What is required :: All pictures are to be dropped, and the remaining data set down exactly.

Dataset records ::
= Beginning of Section =

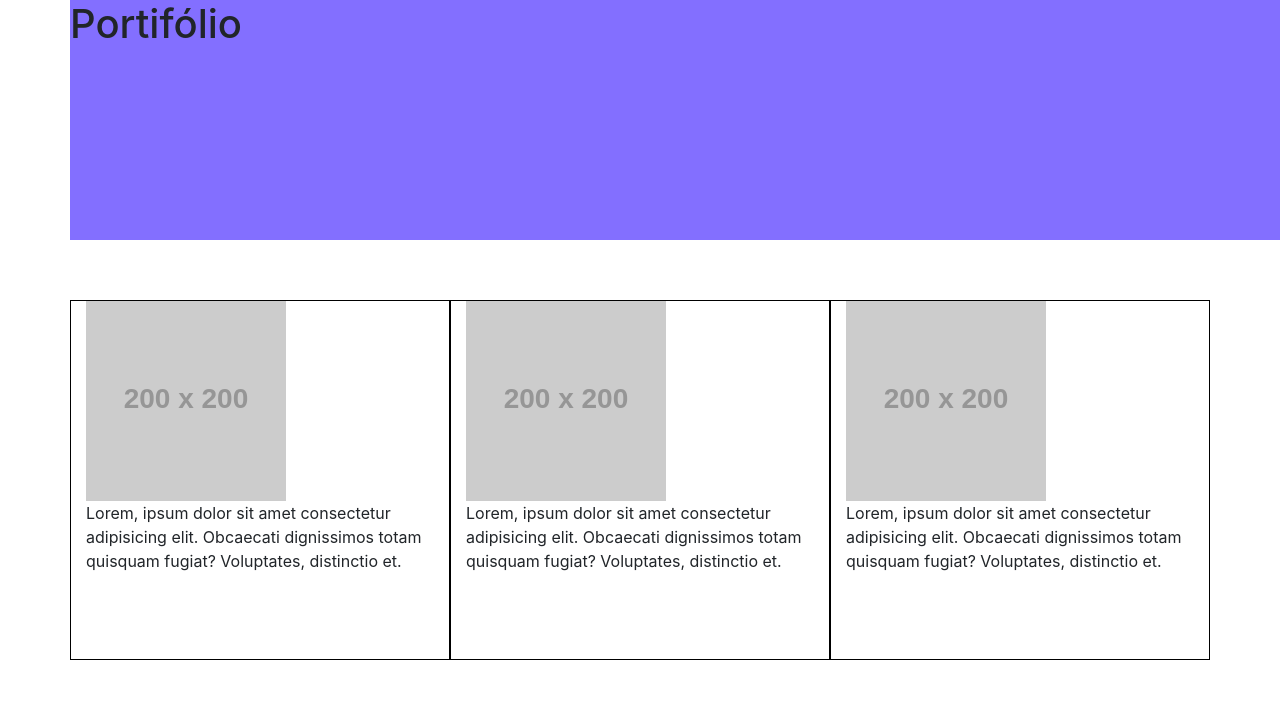
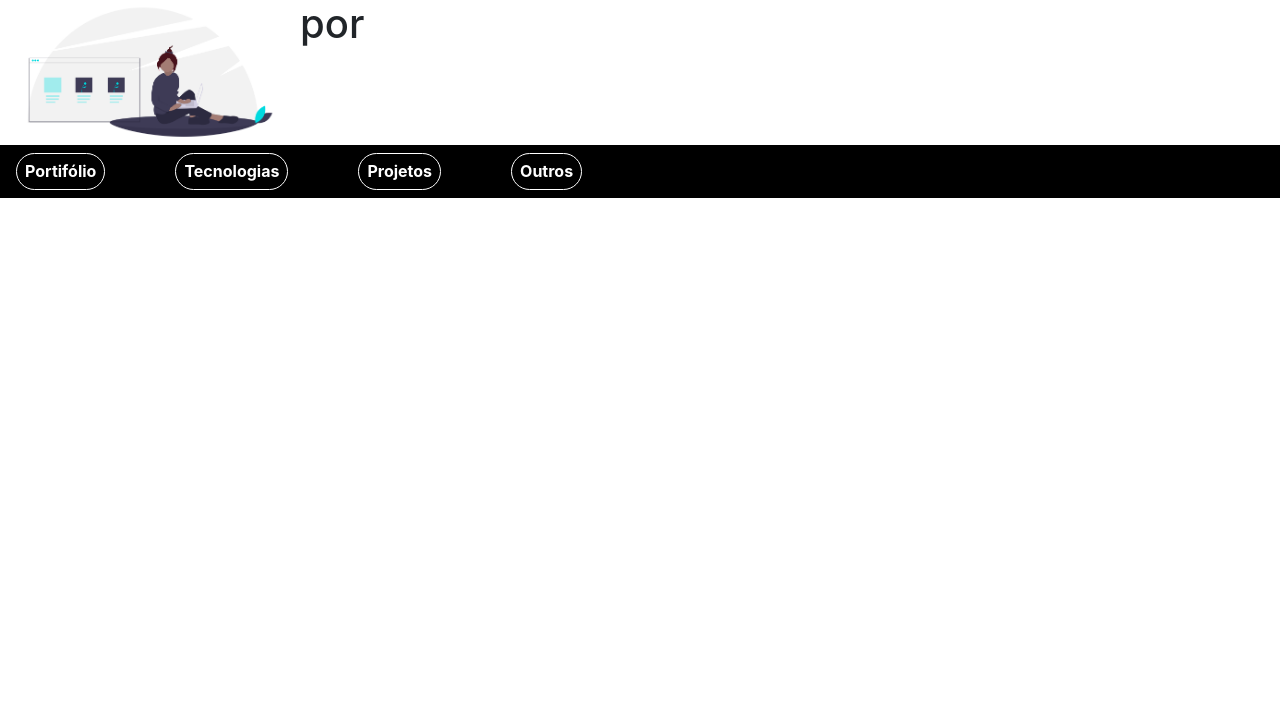
Before and after one commit to joyce-fcosta/GlobalTech, a PHP site: page / in a window 1280 px wide; the page is wider, and only the part inside the window is pictured. Shown: the top 719 px of that part. Run offline with PHP 8.4, Linux system fonts and the light colour scheme; grey boxes labelled with a size stand in for pictures from a placeholder-image service; some libraries are stand-ins or nearby versions.

Commit message:
commit alterações portifolio

```diff
--- a/index.php
+++ b/index.php
@@ -2,8 +2,8 @@
 
     include_once "paginas/includes/header.php";
 
-    include_once "paginas/meio.php";
+    // include_once "paginas/meio.php";
 
-    include_once "paginas/includes/foother.php";
+    // include_once "paginas/includes/foother.php";
 
 ?>
--- a/paginas/includes/header.php
+++ b/paginas/includes/header.php
@@ -18,10 +18,31 @@
 
     <header>
 
-    <div class="container">
-        <div class="row start">
-            <h1>Portifólio</h1>
+        <div class="container-fluid">
+            <div class="row ">
+                <img src="public/img/web_development3.png" class="banner"  alt="">
+                <h1>por</h1>
+            </div>
         </div>
-    </div>
+
+
+        <nav class="navbar navbar-expand-lg">
+        <div class="collapse navbar-collapse " id="conteudoNavbarSuportado">
+            <ul class="navbar-nav mr-auto ">
+            <li class="nav-item active">
+                <a class="nav-link" href="#"> <b> Portifólio </b><span class="sr-only">(página atual)</span></a>
+            </li>
+            <li class="nav-item">
+                <a class="nav-link" href="#"> <b> Tecnologias</b></a>
+            </li>
+            <li class="nav-item">
+                <a class="nav-link" href="#"> <b> Projetos</b></a>
+            </li>
+            <li class="nav-item">
+                <a class="nav-link" href="#"> <b> Outros </b></a>
+            </li>
+            </ul>
+        </div>
+        </nav>
 
     </header>
--- a/paginas/meio.php
+++ b/paginas/meio.php
@@ -1,20 +1,44 @@
-<div class="container tudo">
-    <div class="row middle">
 
-        <div class="col">
-            <img src="https://placehold.it/200x200" alt="">
-            <p>Lorem, ipsum dolor sit amet consectetur adipisicing elit. Obcaecati dignissimos totam quisquam fugiat? Voluptates, distinctio et.</p>
+<div class="container-fluid pb-4 ">
+    <div class="row start">
+        <h1>Portifólio</h1>
+    </div>
+</div>
+
+<div class="container">
+    <div class="row">
+
+        <div class="col back_card">
+            <div class="card" style="width: 18rem; height: 23rem;">
+                <img class="card-img-top img-fluid" src="https://placehold.it/100px180" alt="Imagem de capa do card">
+                <div class="card-body">
+                    <h5 class="card-title">Título do card</h5>
+                    <p class="card-text">Um exemplo de texto rápido para construir o título do card e fazer preencher o conteúdo do card.</p>
+                    <a href="#" class="btn btn-primary mb-4">Visitar</a>
+                </div>
+            </div>
         </div>
 
         <div class="col">
-        <img src="https://placehold.it/200x200" alt="">
-            <p> Lorem, ipsum dolor sit amet consectetur adipisicing elit. Obcaecati dignissimos totam quisquam fugiat? Voluptates, distinctio et.</p>
+            <div class="card" style="width: 18rem; height: 23rem;">
+                <img class="card-img-top img-fluid" src="https://placehold.it/100px180" alt="Imagem de capa do card">
+                <div class="card-body">
+                    <h5 class="card-title">Título do card</h5>
+                    <p class="card-text">Um exemplo de texto rápido para construir o título do card e fazer preencher o conteúdo do card.</p>
+                    <a href="#" class="btn btn-primary">Visitar</a>
+                </div>
+            </div>
         </div>
 
         <div class="col">
-        <img src="https://placehold.it/200x200" alt="">
-            <p>Lorem, ipsum dolor sit amet consectetur adipisicing elit. Obcaecati dignissimos totam quisquam fugiat? Voluptates, distinctio et.</p>
+            <div class="card" style="width: 18rem; height: 23rem;">
+                <img class="card-img-top img-fluid" src="https://placehold.it/100px180" alt="Imagem de capa do card">
+                <div class="card-body">
+                    <h5 class="card-title">Título do card</h5>
+                    <p class="card-text">Um exemplo de texto rápido para construir o título do card e fazer preencher o conteúdo do card.</p>
+                    <a href="#" class="btn btn-primary">Visitar</a>
+                </div>
+            </div>
         </div>
-
     </div>
 </div>
--- a/public/css/meuCSS.css
+++ b/public/css/meuCSS.css
@@ -1,23 +1,55 @@
 body{
-    margin: 0 none;
+    margin: 0;
+    line-height: 1.2;
 }
 
-.middle{
-    height: 60vh;
+.start{
+    background-color: #222222;
+    height: 100px;
+    color: white;
     display: flex;
     align-items: center;
     justify-content: center;
 }
 
-
-
-.start{
-    background-color: #836FFF;
-    width: 100vw;
-    height: 30vh;
+nav{
+    background-color: black;
+    color: white;
+    display: flex;
+    align-items: center;
 }
 
-.col{
-    border: 1px solid black;
-    height: 45vh;
+a{
+    color: white;
+    border: 1px solid white;
+    margin-right: 70px ;
+    border-radius: 20px;
+
 }
+
+a:hover{
+    color: black;
+    background-color: white;
+    transition: 0.5s;
+    box-shadow: 0 2px 3px white;
+}
+
+.barra_navegacao{
+    justify-content: center !important;
+}
+
+.banner{
+    width: 300px;
+}
+
+.card{
+    box-sizing: border-box;
+    height: 490px;
+    width: 80%;
+    max-width: 21rem;
+    border: 5px solid;
+    margin: 15px;
+    border-image: linear-gradient(45deg, #33d9de 0%, #243f81 90%);
+    border-image-slice: 1;
+
+}
```
Also changed, not shown: public/img/web_development2.png (added), public/img/web_development3.png (added), 1 other file.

= End of Section =

Output of the exercise ::
Before and after one commit to joyce-fcosta/GlobalTech, a PHP site: page / in a window 1280 px wide; the page is wider, and only the part inside the window is pictured. Shown: the top 719 px of that part. Run offline with PHP 8.4, Linux system fonts and the light colour scheme; grey boxes labelled with a size stand in for pictures from a placeholder-image service; some libraries are stand-ins or nearby versions.

Commit message:
commit alterações portifolio

```diff
--- a/index.php
+++ b/index.php
@@ -2,8 +2,8 @@
 
     include_once "paginas/includes/header.php";
 
-    include_once "paginas/meio.php";
+    // include_once "paginas/meio.php";
 
-    include_once "paginas/includes/foother.php";
+    // include_once "paginas/includes/foother.php";
 
 ?>
--- a/paginas/includes/header.php
+++ b/paginas/includes/header.php
@@ -18,10 +18,31 @@
 
     <header>
 
-    <div class="container">
-        <div class="row start">
-            <h1>Portifólio</h1>
+        <div class="container-fluid">
+            <div class="row ">
+                <img src="public/img/web_development3.png" class="banner"  alt="">
+                <h1>por</h1>
+            </div>
         </div>
-    </div>
+
+
+        <nav class="navbar navbar-expand-lg">
+        <div class="collapse navbar-collapse " id="conteudoNavbarSuportado">
+            <ul class="navbar-nav mr-auto ">
+            <li class="nav-item active">
+                <a class="nav-link" href="#"> <b> Portifólio </b><span class="sr-only">(página atual)</span></a>
+            </li>
+            <li class="nav-item">
+                <a class="nav-link" href="#"> <b> Tecnologias</b></a>
+            </li>
+            <li class="nav-item">
+                <a class="nav-link" href="#"> <b> Projetos</b></a>
+            </li>
+            <li class="nav-item">
+                <a class="nav-link" href="#"> <b> Outros </b></a>
+            </li>
+            </ul>
+        </div>
+        </nav>
 
     </header>
--- a/paginas/meio.php
+++ b/paginas/meio.php
@@ -1,20 +1,44 @@
-<div class="container tudo">
-    <div class="row middle">
 
-        <div class="col">
-            <img src="https://placehold.it/200x200" alt="">
-            <p>Lorem, ipsum dolor sit amet consectetur adipisicing elit. Obcaecati dignissimos totam quisquam fugiat? Voluptates, distinctio et.</p>
+<div class="container-fluid pb-4 ">
+    <div class="row start">
+        <h1>Portifólio</h1>
+    </div>
+</div>
+
+<div class="container">
+    <div class="row">
+
+        <div class="col back_card">
+            <div class="card" style="width: 18rem; height: 23rem;">
+                <img class="card-img-top img-fluid" src="https://placehold.it/100px180" alt="Imagem de capa do card">
+                <div class="card-body">
+                    <h5 class="card-title">Título do card</h5>
+                    <p class="card-text">Um exemplo de texto rápido para construir o título do card e fazer preencher o conteúdo do card.</p>
+                    <a href="#" class="btn btn-primary mb-4">Visitar</a>
+                </div>
+            </div>
         </div>
 
         <div class="col">
-        <img src="https://placehold.it/200x200" alt="">
-            <p> Lorem, ipsum dolor sit amet consectetur adipisicing elit. Obcaecati dignissimos totam quisquam fugiat? Voluptates, distinctio et.</p>
+            <div class="card" style="width: 18rem; height: 23rem;">
+                <img class="card-img-top img-fluid" src="https://placehold.it/100px180" alt="Imagem de capa do card">
+                <div class="card-body">
+                    <h5 class="card-title">Título do card</h5>
+                    <p class="card-text">Um exemplo de texto rápido para construir o título do card e fazer preencher o conteúdo do card.</p>
+                    <a href="#" class="btn btn-primary">Visitar</a>
+                </div>
+            </div>
         </div>
 
         <div class="col">
-        <img src="https://placehold.it/200x200" alt="">
-            <p>Lorem, ipsum dolor sit amet consectetur adipisicing elit. Obcaecati dignissimos totam quisquam fugiat? Voluptates, distinctio et.</p>
+            <div class="card" style="width: 18rem; height: 23rem;">
+                <img class="card-img-top img-fluid" src="https://placehold.it/100px180" alt="Imagem de capa do card">
+                <div class="card-body">
+                    <h5 class="card-title">Título do card</h5>
+                    <p class="card-text">Um exemplo de texto rápido para construir o título do card e fazer preencher o conteúdo do card.</p>
+                    <a href="#" class="btn btn-primary">Visitar</a>
+                </div>
+            </div>
         </div>
-
     </div>
 </div>
--- a/public/css/meuCSS.css
+++ b/public/css/meuCSS.css
@@ -1,23 +1,55 @@
 body{
-    margin: 0 none;
+    margin: 0;
+    line-height: 1.2;
 }
 
-.middle{
-    height: 60vh;
+.start{
+    background-color: #222222;
+    height: 100px;
+    color: white;
     display: flex;
     align-items: center;
     justify-content: center;
 }
 
-
-
-.start{
-    background-color: #836FFF;
-    width: 100vw;
-    height: 30vh;
+nav{
+    background-color: black;
+    color: white;
+    display: flex;
+    align-items: center;
 }
 
-.col{
-    border: 1px solid black;
-    height: 45vh;
+a{
+    color: white;
+    border: 1px solid white;
+    margin-right: 70px ;
+    border-radius: 20px;
+
 }
+
+a:hover{
+    color: black;
+    background-color: white;
+    transition: 0.5s;
+    box-shadow: 0 2px 3px white;
+}
+
+.barra_navegacao{
+    justify-content: center !important;
+}
+
+.banner{
+    width: 300px;
+}
+
+.card{
+    box-sizing: border-box;
+    height: 490px;
+    width: 80%;
+    max-width: 21rem;
+    border: 5px solid;
+    margin: 15px;
+    border-image: linear-gradient(45deg, #33d9de 0%, #243f81 90%);
+    border-image-slice: 1;
+
+}
```
Also changed, not shown: public/img/web_development2.png (added), public/img/web_development3.png (added), 1 other file.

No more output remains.